By Maggie Dail, M.A.
Recently I watched a recorded webinar given by Terri Noland, Vice President, Educator Initiatives of Learning Ally and hosted by EdWeb.com: “Why Reading Is Like Driving a Car: Automaticity Is Critical” Here are some key points:
When we learn to drive we must think about every little thing that we are doing. As we gain experience many of the tasks involved in driving become second nature and we can do other things while driving.
Like driving, reading requires a number of foundational skills. Our goal is for these skills to become second nature. Once students use these skills automatically, they can concentrate on other actually enjoying the story or understanding the concepts.
During childhood, we can multiply the age times 10 and get a general idea of how many words per minute he should be reading.
- So readers benefit from the pleasure and information that reading provides.
- Includes: accuracy, automaticity, rate and prosody (expression).
- Is the most the most important impediment in reading problems
Further fluency requires the following proficiencies:
- Phonological awareness
- Accurate decoding
- Recognizing words – automaticity
- Constructing with prior knowledge
- Monitoring comprehension
- Adjusting as necessary
Two things that help with this process:
- Schema – building pathways in the brain
- Working memory – “capacity – 7” -remembering long enough to use
Remember that remediation is not replaced by accommodation nor is accommodation replaced with remediation.

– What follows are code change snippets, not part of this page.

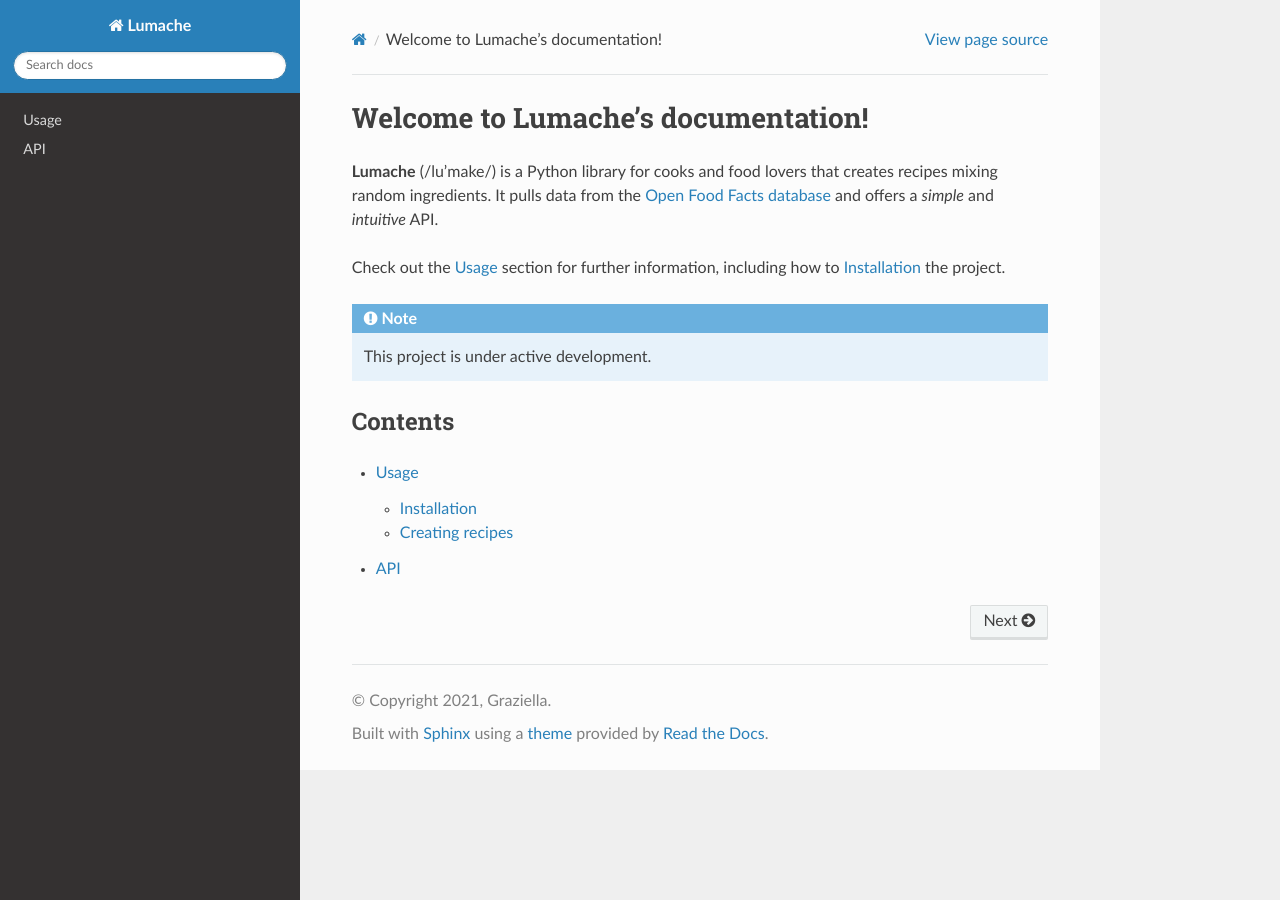
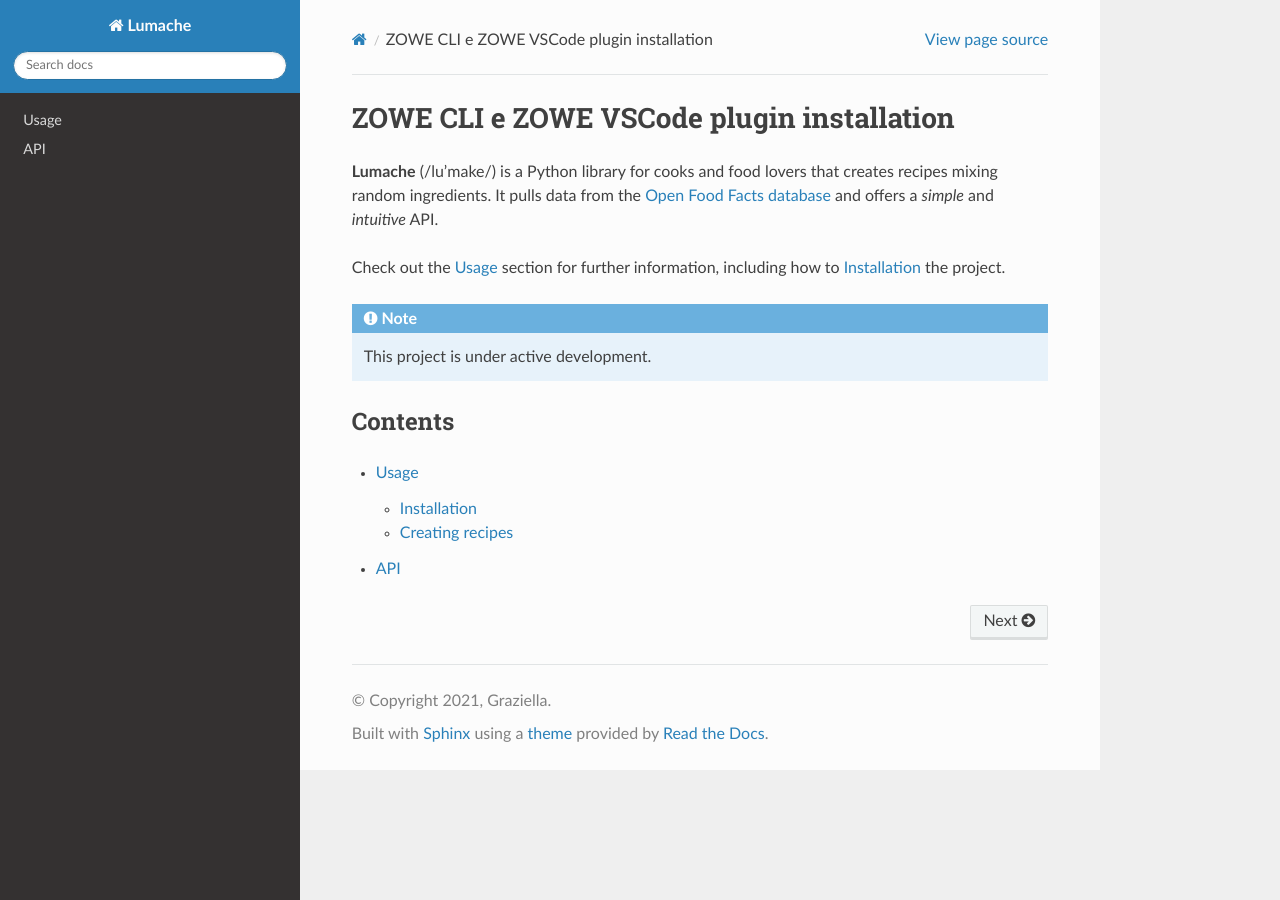
Before and after one commit to giolae/ZOWE-tutorial, a Sphinx documentation site: the page built from docs/source/index.rst, in a window 1280 px wide. Built offline with Sphinx 7.4.7 and the Read the Docs theme 3.1.0, drawn with Linux system fonts in a browser that asks for light colours.

Commit message:
Update index.rst
inizio

```diff
--- a/docs/source/index.rst
+++ b/docs/source/index.rst
@@ -1,4 +1,4 @@
-Welcome to Lumache's documentation!
+ZOWE CLI e ZOWE VSCode plugin installation
 ===================================
 
 **Lumache** (/lu'make/) is a Python library for cooks and food lovers
```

Our children need explicit instruction (in those skills mentioned above) plus they need access to grade level material.
Some of the neurodevelopmental activities that we use to build these skills include:
- Audio books (with and without the text)
- Reading 100 easy books within a set time period
- Paired Reading (neurological impress method)
- Auditory Digit Spans
- Auditory Conceptual Word Sequences
- Hearbuilder or Cognitive Fun or Lumosity